* [EXERCISE BRIEF]:
Starting at the top line and ending at the last, restate the records exactly.

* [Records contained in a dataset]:
-------

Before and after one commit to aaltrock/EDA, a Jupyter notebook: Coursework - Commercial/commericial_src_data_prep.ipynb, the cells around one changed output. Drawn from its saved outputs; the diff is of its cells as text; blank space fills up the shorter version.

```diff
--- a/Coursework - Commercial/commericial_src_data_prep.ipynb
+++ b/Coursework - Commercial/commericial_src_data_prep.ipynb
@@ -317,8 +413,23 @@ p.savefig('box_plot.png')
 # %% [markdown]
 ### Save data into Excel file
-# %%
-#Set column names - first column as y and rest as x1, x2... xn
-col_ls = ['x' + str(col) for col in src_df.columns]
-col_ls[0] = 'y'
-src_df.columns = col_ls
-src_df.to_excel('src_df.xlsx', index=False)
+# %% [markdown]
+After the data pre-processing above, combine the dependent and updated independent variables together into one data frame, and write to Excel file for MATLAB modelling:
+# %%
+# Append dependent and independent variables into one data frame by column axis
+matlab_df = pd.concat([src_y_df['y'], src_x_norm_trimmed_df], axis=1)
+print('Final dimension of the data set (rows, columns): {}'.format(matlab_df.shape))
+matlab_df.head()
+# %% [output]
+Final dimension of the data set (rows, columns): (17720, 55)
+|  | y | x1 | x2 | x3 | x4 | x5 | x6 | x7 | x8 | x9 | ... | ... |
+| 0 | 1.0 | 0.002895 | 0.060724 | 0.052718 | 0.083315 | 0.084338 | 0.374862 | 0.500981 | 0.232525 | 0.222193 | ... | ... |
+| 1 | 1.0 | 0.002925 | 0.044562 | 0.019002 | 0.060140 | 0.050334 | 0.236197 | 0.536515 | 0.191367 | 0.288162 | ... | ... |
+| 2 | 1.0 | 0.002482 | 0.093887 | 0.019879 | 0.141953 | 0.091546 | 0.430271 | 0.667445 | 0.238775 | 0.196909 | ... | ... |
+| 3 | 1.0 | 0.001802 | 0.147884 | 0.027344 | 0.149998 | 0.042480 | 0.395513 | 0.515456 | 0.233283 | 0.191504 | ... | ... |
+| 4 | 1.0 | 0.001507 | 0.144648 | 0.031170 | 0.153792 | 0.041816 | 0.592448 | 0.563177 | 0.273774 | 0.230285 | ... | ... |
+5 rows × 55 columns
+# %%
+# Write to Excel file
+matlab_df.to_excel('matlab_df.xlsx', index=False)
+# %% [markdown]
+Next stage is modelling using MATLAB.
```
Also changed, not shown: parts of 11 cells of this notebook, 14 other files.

-------

* [OUTPUT FOR THIS EXERCISE]:
Before and after one commit to aaltrock/EDA, a Jupyter notebook: Coursework - Commercial/commericial_src_data_prep.ipynb, the cells around one changed output. Drawn from its saved outputs; the diff is of its cells as text; blank space fills up the shorter version.

```diff
--- a/Coursework - Commercial/commericial_src_data_prep.ipynb
+++ b/Coursework - Commercial/commericial_src_data_prep.ipynb
@@ -317,8 +413,23 @@ p.savefig('box_plot.png')
 # %% [markdown]
 ### Save data into Excel file
-# %%
-#Set column names - first column as y and rest as x1, x2... xn
-col_ls = ['x' + str(col) for col in src_df.columns]
-col_ls[0] = 'y'
-src_df.columns = col_ls
-src_df.to_excel('src_df.xlsx', index=False)
+# %% [markdown]
+After the data pre-processing above, combine the dependent and updated independent variables together into one data frame, and write to Excel file for MATLAB modelling:
+# %%
+# Append dependent and independent variables into one data frame by column axis
+matlab_df = pd.concat([src_y_df['y'], src_x_norm_trimmed_df], axis=1)
+print('Final dimension of the data set (rows, columns): {}'.format(matlab_df.shape))
+matlab_df.head()
+# %% [output]
+Final dimension of the data set (rows, columns): (17720, 55)
+|  | y | x1 | x2 | x3 | x4 | x5 | x6 | x7 | x8 | x9 | ... | ... |
+| 0 | 1.0 | 0.002895 | 0.060724 | 0.052718 | 0.083315 | 0.084338 | 0.374862 | 0.500981 | 0.232525 | 0.222193 | ... | ... |
+| 1 | 1.0 | 0.002925 | 0.044562 | 0.019002 | 0.060140 | 0.050334 | 0.236197 | 0.536515 | 0.191367 | 0.288162 | ... | ... |
+| 2 | 1.0 | 0.002482 | 0.093887 | 0.019879 | 0.141953 | 0.091546 | 0.430271 | 0.667445 | 0.238775 | 0.196909 | ... | ... |
+| 3 | 1.0 | 0.001802 | 0.147884 | 0.027344 | 0.149998 | 0.042480 | 0.395513 | 0.515456 | 0.233283 | 0.191504 | ... | ... |
+| 4 | 1.0 | 0.001507 | 0.144648 | 0.031170 | 0.153792 | 0.041816 | 0.592448 | 0.563177 | 0.273774 | 0.230285 | ... | ... |
+5 rows × 55 columns
+# %%
+# Write to Excel file
+matlab_df.to_excel('matlab_df.xlsx', index=False)
+# %% [markdown]
+Next stage is modelling using MATLAB.
```
Also changed, not shown: parts of 11 cells of this notebook, 14 other files.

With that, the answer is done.